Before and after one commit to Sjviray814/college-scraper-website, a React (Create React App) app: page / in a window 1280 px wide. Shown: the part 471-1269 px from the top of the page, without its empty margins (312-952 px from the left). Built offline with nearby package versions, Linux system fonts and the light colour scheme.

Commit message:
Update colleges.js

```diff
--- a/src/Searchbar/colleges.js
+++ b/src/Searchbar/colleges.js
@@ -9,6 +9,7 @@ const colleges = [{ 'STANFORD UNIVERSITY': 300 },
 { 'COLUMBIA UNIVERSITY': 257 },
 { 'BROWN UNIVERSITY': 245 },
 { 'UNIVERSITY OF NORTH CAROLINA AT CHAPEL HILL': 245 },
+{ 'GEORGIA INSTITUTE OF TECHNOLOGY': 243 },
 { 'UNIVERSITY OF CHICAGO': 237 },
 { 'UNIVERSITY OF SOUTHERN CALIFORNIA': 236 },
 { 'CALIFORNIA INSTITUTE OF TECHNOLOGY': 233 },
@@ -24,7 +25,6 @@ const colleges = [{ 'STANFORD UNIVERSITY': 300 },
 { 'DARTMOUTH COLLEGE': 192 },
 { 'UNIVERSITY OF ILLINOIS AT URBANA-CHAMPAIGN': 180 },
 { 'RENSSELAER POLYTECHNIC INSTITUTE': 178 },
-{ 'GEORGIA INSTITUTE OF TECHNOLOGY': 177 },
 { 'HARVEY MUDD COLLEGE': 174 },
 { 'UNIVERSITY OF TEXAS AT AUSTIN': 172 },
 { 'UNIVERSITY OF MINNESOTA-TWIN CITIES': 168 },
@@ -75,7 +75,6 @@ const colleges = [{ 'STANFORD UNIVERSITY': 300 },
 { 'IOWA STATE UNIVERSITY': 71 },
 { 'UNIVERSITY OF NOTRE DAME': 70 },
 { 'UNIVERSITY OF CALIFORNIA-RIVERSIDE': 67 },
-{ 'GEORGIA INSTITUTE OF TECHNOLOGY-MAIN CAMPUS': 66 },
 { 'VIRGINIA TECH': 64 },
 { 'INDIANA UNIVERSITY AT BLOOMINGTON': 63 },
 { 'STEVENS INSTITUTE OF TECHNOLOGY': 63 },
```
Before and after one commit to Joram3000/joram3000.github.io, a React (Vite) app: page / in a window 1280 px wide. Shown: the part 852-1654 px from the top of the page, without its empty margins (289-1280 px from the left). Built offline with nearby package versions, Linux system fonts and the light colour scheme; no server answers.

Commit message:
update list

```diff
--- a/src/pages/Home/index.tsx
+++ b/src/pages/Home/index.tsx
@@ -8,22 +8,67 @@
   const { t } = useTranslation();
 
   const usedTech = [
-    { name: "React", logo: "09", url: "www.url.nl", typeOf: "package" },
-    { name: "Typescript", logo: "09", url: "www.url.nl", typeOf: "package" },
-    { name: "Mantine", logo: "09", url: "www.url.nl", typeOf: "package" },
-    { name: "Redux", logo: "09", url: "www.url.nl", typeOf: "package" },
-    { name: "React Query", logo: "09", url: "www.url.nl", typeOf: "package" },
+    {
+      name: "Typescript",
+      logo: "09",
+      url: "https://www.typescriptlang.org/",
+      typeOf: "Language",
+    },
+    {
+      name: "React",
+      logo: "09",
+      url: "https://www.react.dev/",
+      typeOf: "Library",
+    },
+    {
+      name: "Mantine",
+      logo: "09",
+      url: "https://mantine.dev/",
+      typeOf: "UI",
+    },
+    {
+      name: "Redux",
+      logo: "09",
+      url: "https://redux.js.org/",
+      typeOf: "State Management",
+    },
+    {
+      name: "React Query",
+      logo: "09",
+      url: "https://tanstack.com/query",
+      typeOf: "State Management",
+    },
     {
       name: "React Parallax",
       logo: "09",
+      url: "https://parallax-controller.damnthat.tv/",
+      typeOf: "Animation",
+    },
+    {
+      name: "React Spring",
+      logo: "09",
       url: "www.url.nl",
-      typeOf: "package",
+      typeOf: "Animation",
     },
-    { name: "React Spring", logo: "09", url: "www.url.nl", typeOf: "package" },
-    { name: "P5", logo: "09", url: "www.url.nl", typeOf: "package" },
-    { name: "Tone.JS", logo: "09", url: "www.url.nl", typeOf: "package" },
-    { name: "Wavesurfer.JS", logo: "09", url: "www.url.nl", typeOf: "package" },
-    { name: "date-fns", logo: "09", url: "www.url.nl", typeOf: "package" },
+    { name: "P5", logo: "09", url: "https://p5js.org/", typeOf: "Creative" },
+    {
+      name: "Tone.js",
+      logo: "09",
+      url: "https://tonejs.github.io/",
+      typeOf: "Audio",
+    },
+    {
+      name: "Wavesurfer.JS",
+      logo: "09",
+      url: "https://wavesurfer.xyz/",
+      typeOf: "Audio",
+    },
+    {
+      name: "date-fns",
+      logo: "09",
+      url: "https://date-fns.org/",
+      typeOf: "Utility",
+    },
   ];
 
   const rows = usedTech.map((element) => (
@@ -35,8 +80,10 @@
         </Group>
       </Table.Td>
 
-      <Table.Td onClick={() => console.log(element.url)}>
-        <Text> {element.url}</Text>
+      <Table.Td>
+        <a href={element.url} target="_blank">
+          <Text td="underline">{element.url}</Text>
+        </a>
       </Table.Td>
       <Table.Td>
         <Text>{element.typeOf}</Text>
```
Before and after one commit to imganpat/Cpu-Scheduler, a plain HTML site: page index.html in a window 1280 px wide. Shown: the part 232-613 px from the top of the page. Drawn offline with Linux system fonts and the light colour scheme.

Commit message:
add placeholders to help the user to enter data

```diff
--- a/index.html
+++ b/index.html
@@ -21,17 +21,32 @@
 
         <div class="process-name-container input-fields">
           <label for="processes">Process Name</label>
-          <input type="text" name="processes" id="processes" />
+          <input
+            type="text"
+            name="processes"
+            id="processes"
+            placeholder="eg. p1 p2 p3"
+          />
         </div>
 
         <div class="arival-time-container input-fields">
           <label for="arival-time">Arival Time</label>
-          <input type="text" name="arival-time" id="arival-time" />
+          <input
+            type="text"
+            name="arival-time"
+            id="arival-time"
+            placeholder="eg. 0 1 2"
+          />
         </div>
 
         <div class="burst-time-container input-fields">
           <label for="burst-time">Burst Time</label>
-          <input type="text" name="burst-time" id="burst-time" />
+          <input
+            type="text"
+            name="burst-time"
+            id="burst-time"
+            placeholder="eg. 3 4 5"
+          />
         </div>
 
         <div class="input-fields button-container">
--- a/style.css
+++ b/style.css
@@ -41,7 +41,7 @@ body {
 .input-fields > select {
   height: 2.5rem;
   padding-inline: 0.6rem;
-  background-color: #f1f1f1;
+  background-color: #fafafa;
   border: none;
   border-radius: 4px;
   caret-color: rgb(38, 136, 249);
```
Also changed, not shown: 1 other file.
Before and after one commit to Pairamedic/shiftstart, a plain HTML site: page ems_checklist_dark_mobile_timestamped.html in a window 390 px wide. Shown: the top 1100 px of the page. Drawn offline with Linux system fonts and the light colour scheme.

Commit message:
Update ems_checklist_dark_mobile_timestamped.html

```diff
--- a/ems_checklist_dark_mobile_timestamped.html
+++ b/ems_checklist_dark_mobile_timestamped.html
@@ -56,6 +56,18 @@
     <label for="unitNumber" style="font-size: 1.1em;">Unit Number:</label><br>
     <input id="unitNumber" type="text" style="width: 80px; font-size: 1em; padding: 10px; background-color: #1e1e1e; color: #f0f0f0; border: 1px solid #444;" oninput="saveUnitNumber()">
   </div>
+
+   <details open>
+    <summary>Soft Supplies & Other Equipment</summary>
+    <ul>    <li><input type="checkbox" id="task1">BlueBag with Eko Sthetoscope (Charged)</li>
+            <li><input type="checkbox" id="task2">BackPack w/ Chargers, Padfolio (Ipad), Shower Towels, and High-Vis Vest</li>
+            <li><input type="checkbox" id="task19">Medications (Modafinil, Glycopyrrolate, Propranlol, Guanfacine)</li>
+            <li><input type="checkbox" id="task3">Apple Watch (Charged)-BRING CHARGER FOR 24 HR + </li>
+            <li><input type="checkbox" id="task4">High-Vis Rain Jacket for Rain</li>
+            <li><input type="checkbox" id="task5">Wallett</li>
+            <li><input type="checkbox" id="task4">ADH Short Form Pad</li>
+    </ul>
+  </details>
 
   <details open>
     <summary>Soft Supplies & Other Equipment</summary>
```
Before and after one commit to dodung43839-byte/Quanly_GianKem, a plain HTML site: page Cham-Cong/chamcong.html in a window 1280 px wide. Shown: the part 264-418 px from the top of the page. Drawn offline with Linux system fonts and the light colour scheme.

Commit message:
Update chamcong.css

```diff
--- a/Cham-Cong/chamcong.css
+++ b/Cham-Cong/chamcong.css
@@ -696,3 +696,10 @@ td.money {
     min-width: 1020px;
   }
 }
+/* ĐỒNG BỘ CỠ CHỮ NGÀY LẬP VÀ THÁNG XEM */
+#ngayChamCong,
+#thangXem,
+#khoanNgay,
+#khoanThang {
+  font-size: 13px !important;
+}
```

● Exercise objective
Extract the first line above and each line after it up to and including the one with "Update colleges.js", please, exactly and with nothing else.

● Answer to the problem
Before and after one commit to Sjviray814/college-scraper-website, a React (Create React App) app: page / in a window 1280 px wide. Shown: the part 471-1269 px from the top of the page, without its empty margins (312-952 px from the left). Built offline with nearby package versions, Linux system fonts and the light colour scheme.

Commit message:
Update colleges.js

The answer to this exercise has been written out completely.